Founded in 1964 the Palestine Liberation Organization became a powerful force among the 300,000 refugees in Lebanon who had been forced out of their homes in what had become Israel. Continual violence near the border between the two countries began in 1968. In July 1981 Israel retaliated with air strikes after the PLO and the Syrian army began shelling northern Israel settlements. Between August 1981 and May 1982 there were more than 200 attacks against Israel targets.

On June 6, 1982 the First Lebanon War broke out when the Israel Defense Forces invaded southern Lebanon to suppress the PLO rocket launchers and bombs. Israeli forces were numerically superior, allowing Israel to maintain both the initiative and an element of surprise. The Syrian Army fielded six divisions and 500 aircraft, while the IDF had eleven tank divisions and twelve infantry brigades, plus 600 aircraft.

Yoav Donat: the gunner and newest recruit Shmulik
Itay Tiran: the tank commander Assi
Oshri Cohen: the gun loader Hertzel
Michael Moshonov: the driver Yigal
Zohar Strauss: platoon commnder Major Jamil
Dudu Tassi: a Syrian POW

This film is not for everyone: during the screening I attended at least four couples could take no more so they left. The horror of the First Lebanon War as seen through through a periscope gun sight of a tank heading into Lebanon is unsettling.

Sound design makes it all too real what with the roar of the engine, the clanking of the treads, the metallic thunk of the tank’s turret as it comes to a stop. The tension at times is almost too much and for many there is a great sense of relief when the end credits finally appear.

for disturbing bloody war violence, language including sexual references and some nudity.

Wednesday, September 1, 2010


True story
Original title: L'instinct de mort
In French with English subtitles.

Jacques Rene Mesrine (pronounced may-rean) was born in Clichy, a suburb of Paris on 28 December 1936. He attended the prestigious Catholic school Collège de Juilly but was expelled for his aggressive behavior. After serving with the French Army during the Algerian War of Independence he returned to France in 1959.

Vincent Cassel: Jacques Mesrine, former soldier
Gilles Lellouche: his long time friend Paul
Gérard Depardieu: low-level crime boss Guido
Elena Anaya: Sofia, a dark haired Spanish girl
Cécile de France Jeanne Schneider, a raven haired beauty
Roy Dupuis: small time crook Jean-Paul Mercier

A fast-paced biographical crime thriller with whole chunks of time simply bypassed which is a bit unsettling with the outcome of the scene left to your own imagination.

Although the run time approaches two hours it does not seem overly long, in part because of the crisp editing but more so because it is a riveting portrayal of a fascinating man.

The acting is first class and the action virtually non-stop.

for strong brutal violence, some sexual content and language.

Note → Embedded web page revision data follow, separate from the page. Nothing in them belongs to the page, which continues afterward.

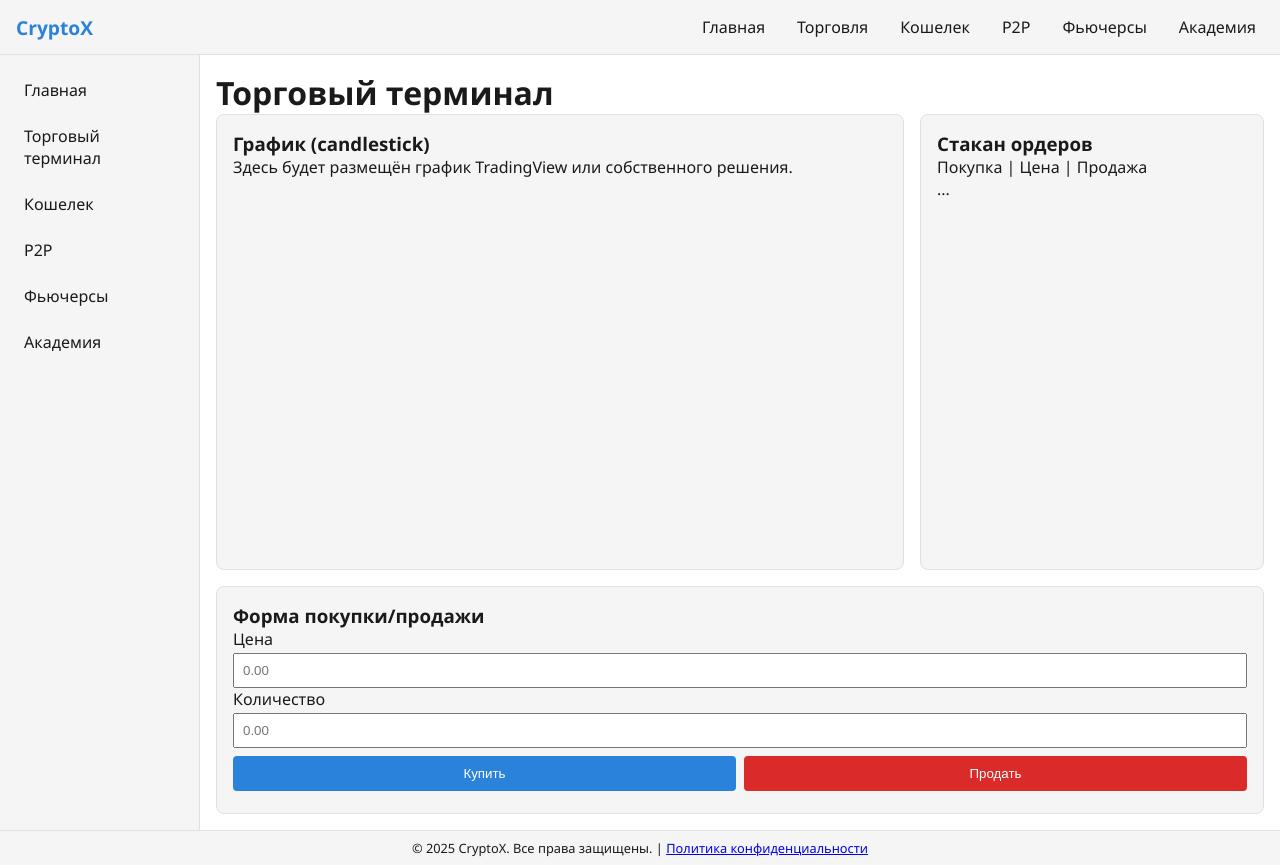
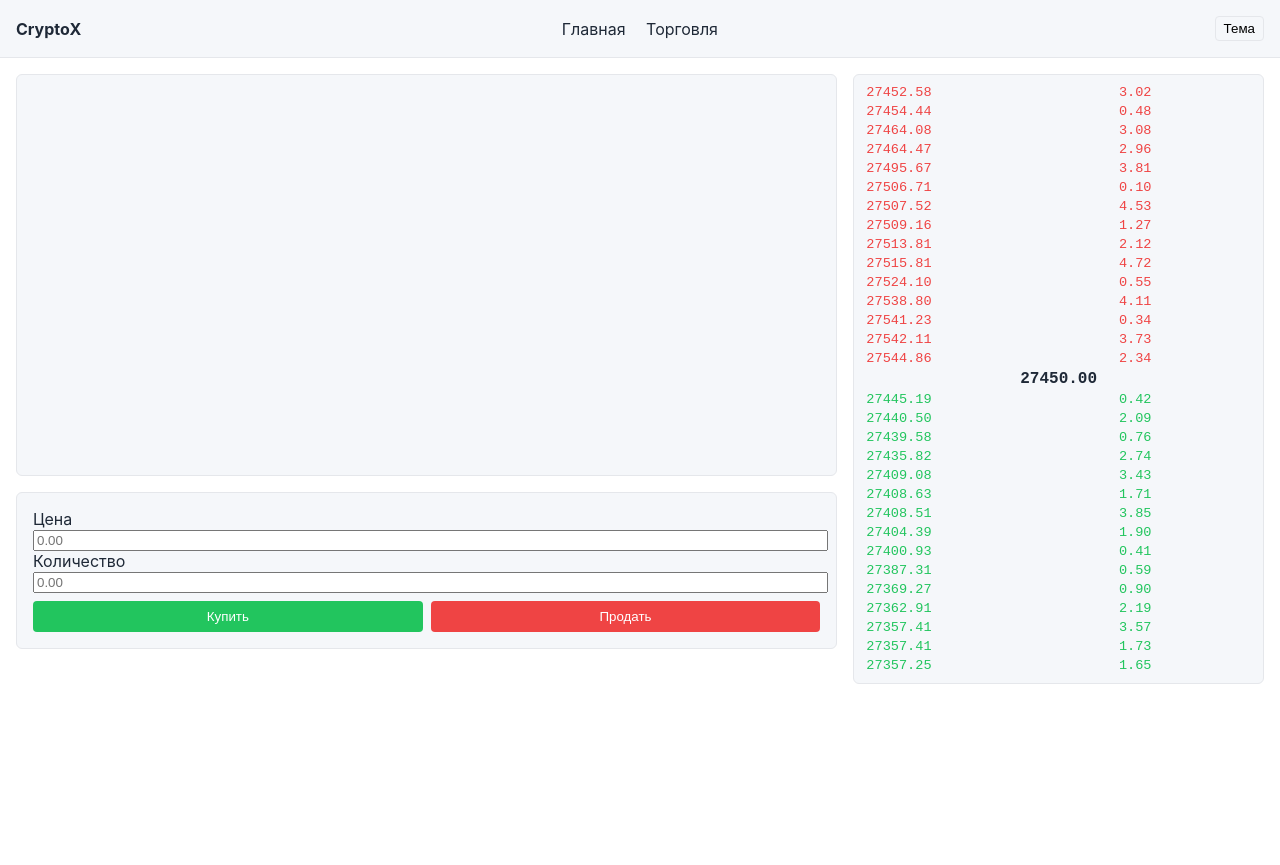
Before and after one commit to t1meofmy3nd/progect_cr, a plain HTML site: page trading.html in a window 1280 px wide. After the commit the page ends 800 px from the top, so only its background shows below. Drawn offline with Linux system fonts and the light colour scheme; a script that the page names is missing.

Commit message:
Rewrite exchange site

```diff
--- /dev/null
+++ b/script.js
@@ -0,0 +1,57 @@
+// Переключение темы
+const toggle = document.getElementById('themeToggle');
+if (toggle) {
+  const stored = localStorage.getItem('theme');
+  if (stored === 'dark') document.body.classList.add('dark');
+  toggle.addEventListener('click', () => {
+    const dark = document.body.classList.toggle('dark');
+    localStorage.setItem('theme', dark ? 'dark' : 'light');
+  });
+}
+
+// Симуляция стакана ордеров
+const askBody = document.getElementById('asks');
+const bidBody = document.getElementById('bids');
+const midEl = document.getElementById('midPrice');
+
+if (askBody && bidBody) {
+  const mid = 27450;
+
+  const rand = (min, max) => Math.random() * (max - min) + min;
+
+  function gen() {
+    const asks = [], bids = [];
+    for (let i = 0; i < 15; i++) {
+      asks.push({p: mid + rand(1, 100), v: rand(0.01, 5)});
+      bids.push({p: mid - rand(1, 100), v: rand(0.01, 5)});
+    }
+    asks.sort((a,b) => a.p - b.p);
+    bids.sort((a,b) => b.p - a.p);
+    return {asks, bids};
+  }
+
+  function render(rows, tbody, cls) {
+    rows.forEach((r, i) => {
+      let row = tbody.rows[i] || tbody.insertRow();
+      let price = row.cells[0] || row.insertCell();
+      let vol = row.cells[1] || row.insertCell();
+      if (price.textContent !== r.p.toFixed(2) || vol.textContent !== r.v.toFixed(2)) {
+        row.classList.add(cls);
+        setTimeout(() => row.classList.remove(cls), 500);
+      }
+      price.textContent = r.p.toFixed(2);
+      vol.textContent = r.v.toFixed(2);
+    });
+    while (tbody.rows.length > rows.length) tbody.deleteRow(-1);
+  }
+
+  function update() {
+    const {asks, bids} = gen();
+    render(asks, askBody, 'flash-red');
+    render(bids, bidBody, 'flash-green');
+    midEl.textContent = mid.toFixed(2);
+  }
+
+  update();
+  setInterval(update, 2000 + Math.random()*1000);
+}
--- a/style.css
+++ b/style.css
@@ -1,201 +1,152 @@
-/*
-  CSS Style for Crypto Exchange Design
-  Defines light and dark themes, responsive layout and basic styles for header, navigation,
-  charts, order book and trade form.
-*/
-
-/* Color variables for light theme */
+/* Основные переменные цвета */
 :root {
-  --color-background: #ffffff;
-  --color-surface: #f5f5f5;
-  --color-primary: #2a82da;
-  --color-secondary: #f0f3f6;
-  --color-text: #1a1a1a;
-  --color-border: #e0e0e0;
+  --bg: #ffffff;
+  --surface: #f5f7fa;
+  --text: #1f2937;
+  --border: #e5e7eb;
+  --green: #22C55E;
+  --red: #EF4444;
 }
 
-/* Dark theme overrides */
 body.dark {
-  --color-background: #131722;
-  --color-surface: #1e2434;
-  --color-primary: #2a82da;
-  --color-secondary: #252c41;
-  --color-text: #e5e5e5;
-  --color-border: #3a4566;
-}
-
-* {
-  box-sizing: border-box;
-  margin: 0;
-  padding: 0;
+  --bg: #0f172a;
+  --surface: #1e293b;
+  --text: #e2e8f0;
+  --border: #334155;
 }
 
 body {
-  font-family: 'Segoe UI', Roboto, sans-serif;
-  background-color: var(--color-background);
-  color: var(--color-text);
-  display: flex;
-  flex-direction: column;
-  min-height: 100vh;
+  margin: 0;
+  font-family: 'Inter', 'Roboto', 'Segoe UI', sans-serif;
+  background: var(--bg);
+  color: var(--text);
 }
 
 header {
-  background-color: var(--color-surface);
-  border-bottom: 1px solid var(--color-border);
-  padding: 0.5rem 1rem;
   display: flex;
   justify-content: space-between;
   align-items: center;
+  padding: 1rem;
+  border-bottom: 1px solid var(--border);
+  background: var(--surface);
 }
 
 header .logo {
-  font-size: 1.2rem;
   font-weight: bold;
-  color: var(--color-primary);
 }
 
-header nav {
+header nav a {
+  margin-right: 1rem;
+  text-decoration: none;
+  color: var(--text);
+}
+
+header button {
+  background: none;
+  border: 1px solid var(--border);
+  border-radius: 4px;
+  padding: 0.25rem 0.5rem;
+  cursor: pointer;
+}
+
+main {
+  padding: 1rem;
+}
+
+/* Главная страница */
+.home {
+  display: grid;
+  gap: 2rem;
+}
+
+.hero {
+  text-align: center;
+  padding: 2rem 1rem;
+}
+
+.hero .btn {
+  display: inline-block;
+  margin-top: 1rem;
+  padding: 0.5rem 1rem;
+  background: var(--green);
+  color: #fff;
+  border-radius: 6px;
+  text-decoration: none;
+}
+
+.tickers {
+  background: var(--surface);
+  padding: 1rem;
+  border-radius: 6px;
+  border: 1px solid var(--border);
+}
+
+.ticker-list {
   display: flex;
+  flex-wrap: wrap;
+  gap: 0.5rem;
+}
+
+.ticker {
+  padding: 0.25rem 0.5rem;
+  border: 1px solid var(--border);
+  border-radius: 4px;
+}
+
+/* Торговый терминал */
+.terminal {
+  display: grid;
+  grid-template-columns: 2fr 1fr;
   gap: 1rem;
 }
 
-nav a {
-  color: var(--color-text);
-  text-decoration: none;
-  padding: 0.5rem;
-  border-radius: 4px;
-  transition: background-color 0.2s;
+.chart {
+  background: var(--surface);
+  height: 400px;
+  border: 1px solid var(--border);
+  border-radius: 6px;
 }
 
-nav a:hover {
-  background-color: var(--color-secondary);
-}
-
-.container {
-  display: flex;
-  flex: 1;
-}
-
-aside {
-  width: 200px;
-  background-color: var(--color-surface);
-  border-right: 1px solid var(--color-border);
+.order-form {
+  background: var(--surface);
   padding: 1rem;
-}
-
-aside ul {
-  list-style: none;
-}
-
-aside li {
-  margin-bottom: 0.5rem;
-}
-
-aside a {
-  color: var(--color-text);
-  text-decoration: none;
-  display: block;
-  padding: 0.5rem;
-  border-radius: 4px;
-  transition: background-color 0.2s;
-}
-
-aside a:hover {
-  background-color: var(--color-secondary);
-}
-
-main {
-  flex: 1;
-  padding: 1rem;
-  display: flex;
-  flex-direction: column;
-}
-
-/* Dashboard / Home page components */
-.home-grid {
-  display: grid;
-  grid-template-columns: repeat(auto-fit, minmax(250px, 1fr));
-  gap: 1rem;
-}
-
-.card {
-  background-color: var(--color-surface);
-  border: 1px solid var(--color-border);
-  border-radius: 8px;
-  padding: 1rem;
-}
-
-.card h3 {
-  margin-bottom: 0.5rem;
-}
-
-/* Trading page layout */
-.trading-container {
-  display: grid;
-  grid-template-areas:
-    'chart order-book'
-    'trade-form trade-form';
-  grid-template-columns: 2fr 1fr;
-  grid-template-rows: 2fr 1fr;
-  gap: 1rem;
-  height: calc(100vh - 100px);
-}
-
-.chart {
-  grid-area: chart;
-  background-color: var(--color-surface);
-  border: 1px solid var(--color-border);
-  border-radius: 8px;
-  padding: 1rem;
+  border: 1px solid var(--border);
+  border-radius: 6px;
+  margin-top: 1rem;
 }
 
 .order-book {
-  grid-area: order-book;
-  background-color: var(--color-surface);
-  border: 1px solid var(--color-border);
-  border-radius: 8px;
-  padding: 1rem;
-  overflow-y: auto;
+  background: var(--surface);
+  border: 1px solid var(--border);
+  border-radius: 6px;
+  padding: 0.5rem;
+  font-family: 'Courier New', monospace;
 }
 
-.trade-form {
-  grid-area: trade-form;
-  background-color: var(--color-surface);
-  border: 1px solid var(--color-border);
-  border-radius: 8px;
-  padding: 1rem;
-  display: flex;
-  flex-direction: column;
+.order-book table {
+  width: 100%;
+  border-collapse: collapse;
+  font-size: 0.85rem;
 }
 
-/* Mobile responsiveness */
+.order-book td {
+  padding: 2px 4px;
+}
+
+.order-book .asks td { color: var(--red); }
+.order-book .bids td { color: var(--green); }
+
+.mid {
+  text-align: center;
+  font-weight: bold;
+  padding: 2px;
+}
+
+.flash-red { background: rgba(239, 68, 68, 0.2); transition: background 0.6s; }
+.flash-green { background: rgba(34, 197, 94, 0.2); transition: background 0.6s; }
+
 @media (max-width: 768px) {
-  .container {
-    flex-direction: column;
-  }
-  aside {
-    width: 100%;
-    border-right: none;
-    border-bottom: 1px solid var(--color-border);
-  }
-  .trading-container {
-    grid-template-areas:
-      'chart'
-      'order-book'
-      'trade-form';
+  .terminal {
     grid-template-columns: 1fr;
-    grid-template-rows: auto;
-  }
-  .order-book, .trade-form, .chart {
-    height: auto;
   }
 }
-
-/* Footer */
-footer {
-  background-color: var(--color-surface);
-  border-top: 1px solid var(--color-border);
-  padding: 0.5rem 1rem;
-  text-align: center;
-  font-size: 0.8rem;
-}
--- a/trading.html
+++ b/trading.html
@@ -3,7 +3,7 @@
 <head>
   <meta charset="UTF-8">
   <meta name="viewport" content="width=device-width, initial-scale=1.0">
-  <title>Crypto Exchange – Торговый терминал</title>
+  <title>CryptoX – Торговый терминал</title>
   <link rel="stylesheet" href="style.css">
 </head>
 <body>
@@ -12,64 +12,47 @@
     <nav>
       <a href="index.html">Главная</a>
       <a href="trading.html" class="active">Торговля</a>
-      <a href="#">Кошелек</a>
-      <a href="#">P2P</a>
-      <a href="#">Фьючерсы</a>
-      <a href="#">Академия</a>
     </nav>
+    <button id="themeToggle">Тема</button>
   </header>
-  <div class="container">
-    <aside>
-      <ul>
-        <li><a href="index.html">Главная</a></li>
-        <li><a href="trading.html">Торговый терминал</a></li>
-        <li><a href="#">Кошелек</a></li>
-        <li><a href="#">P2P</a></li>
-        <li><a href="#">Фьючерсы</a></li>
-        <li><a href="#">Академия</a></li>
-      </ul>
-    </aside>
-    <main>
-      <h1>Торговый терминал</h1>
-      <div class="trading-container">
-        <div class="chart">
-          <h3>График (candlestick)</h3>
-          <p>Здесь будет размещён график TradingView или собственного решения.</p>
-        </div>
-        <div class="order-book">
-          <h3>Стакан ордеров</h3>
+
+  <main class="terminal">
     <div>
-            <p>Покупка | Цена | Продажа</p>
-            <p>...</p>
-          </div>
-        </div>
-        <div class="trade-form">
-          <h3>Форма покупки/продажи</h3>
+      <div id="chart" class="chart"></div>
+      <div class="order-form">
         <label>Цена
-            <input type="number" placeholder="0.00" style="width:100%; padding:0.5rem; margin-top:0.2rem;">
+          <input type="number" placeholder="0.00" style="width:100%;">
         </label>
         <label>Количество
-            <input type="number" placeholder="0.00" style="width:100%; padding:0.5rem; margin-top:0.2rem;">
+          <input type="number" placeholder="0.00" style="width:100%;">
         </label>
-          <div style="display:flex; gap:0.5rem; margin-top:0.5rem;">
-            <button style="flex:1; padding:0.6rem; background-color:var(--color-primary); color:#fff; border:none; border-radius:4px;">Купить</button>
-            <button style="flex:1; padding:0.6rem; background-color:#da2a2a; color:#fff; border:none; border-radius:4px;">Продать</button>
+        <div style="margin-top:0.5rem; display:flex; gap:0.5rem;">
+          <button style="flex:1;background:var(--green);color:#fff;border:none;border-radius:4px;padding:0.5rem;">Купить</button>
+          <button style="flex:1;background:var(--red);color:#fff;border:none;border-radius:4px;padding:0.5rem;">Продать</button>
         </div>
       </div>
     </div>
+    <div class="order-book" id="orderBook">
+      <div class="book">
+        <table class="asks"><tbody id="asks"></tbody></table>
+        <div class="mid" id="midPrice"></div>
+        <table class="bids"><tbody id="bids"></tbody></table>
+      </div>
+    </div>
   </main>
-  </div>
-  <footer>
-    © 2025 CryptoX. Все права защищены. | <a href="#">Политика конфиденциальности</a>
-  </footer>
+
+  <script src="https://s3.tradingview.com/tv.js"></script>
   <script>
-    // Темповые функции для переключения тем (демонстрация)
-    const currentTheme = localStorage.getItem('theme');
-    if (currentTheme === 'dark') document.body.classList.add('dark');
-    function toggleTheme() {
-      document.body.classList.toggle('dark');
-      localStorage.setItem('theme', document.body.classList.contains('dark') ? 'dark' : 'light');
-    }
+    new TradingView.widget({
+      container_id: 'chart',
+      width: '100%',
+      height: '100%',
+      symbol: 'BINANCE:BTCUSDT',
+      interval: '60',
+      theme: document.body.classList.contains('dark') ? 'dark' : 'light',
+      locale: 'ru'
+    });
   </script>
+  <script src="script.js"></script>
 </body>
 </html>
```
Also changed, not shown: index.html (+20 -53 lines). Lines whose indentation alone changed are shown as unchanged.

With great attention to detail on the part of the producers (correct coloured Quebec license plates for the year, stubbies during the 1960’s etc) it has not been easy to come up with too many nitpicks. Nevertheless I got a couple:
• Jacques and Jeanne were travelling through Arkansas when they got stopped rather than in Utah. But I have to admit, Arches National Park is much more scenic.
• The product placement rotating bottle nitpick: from one shot to the next the bottle rotates so that the label is clearly seen. In this instance all this takes place while Jacques and Jean-Paul are doing some work on a metal platform while drinking Molson Export beer.
• At the end of their telephone conversation Jeanne hangs up and Jacques is left listening to a busy signal. In reality the line goes dead and you hear nothing.

This is the first in a series currently in theatres. Stay tuned for part two.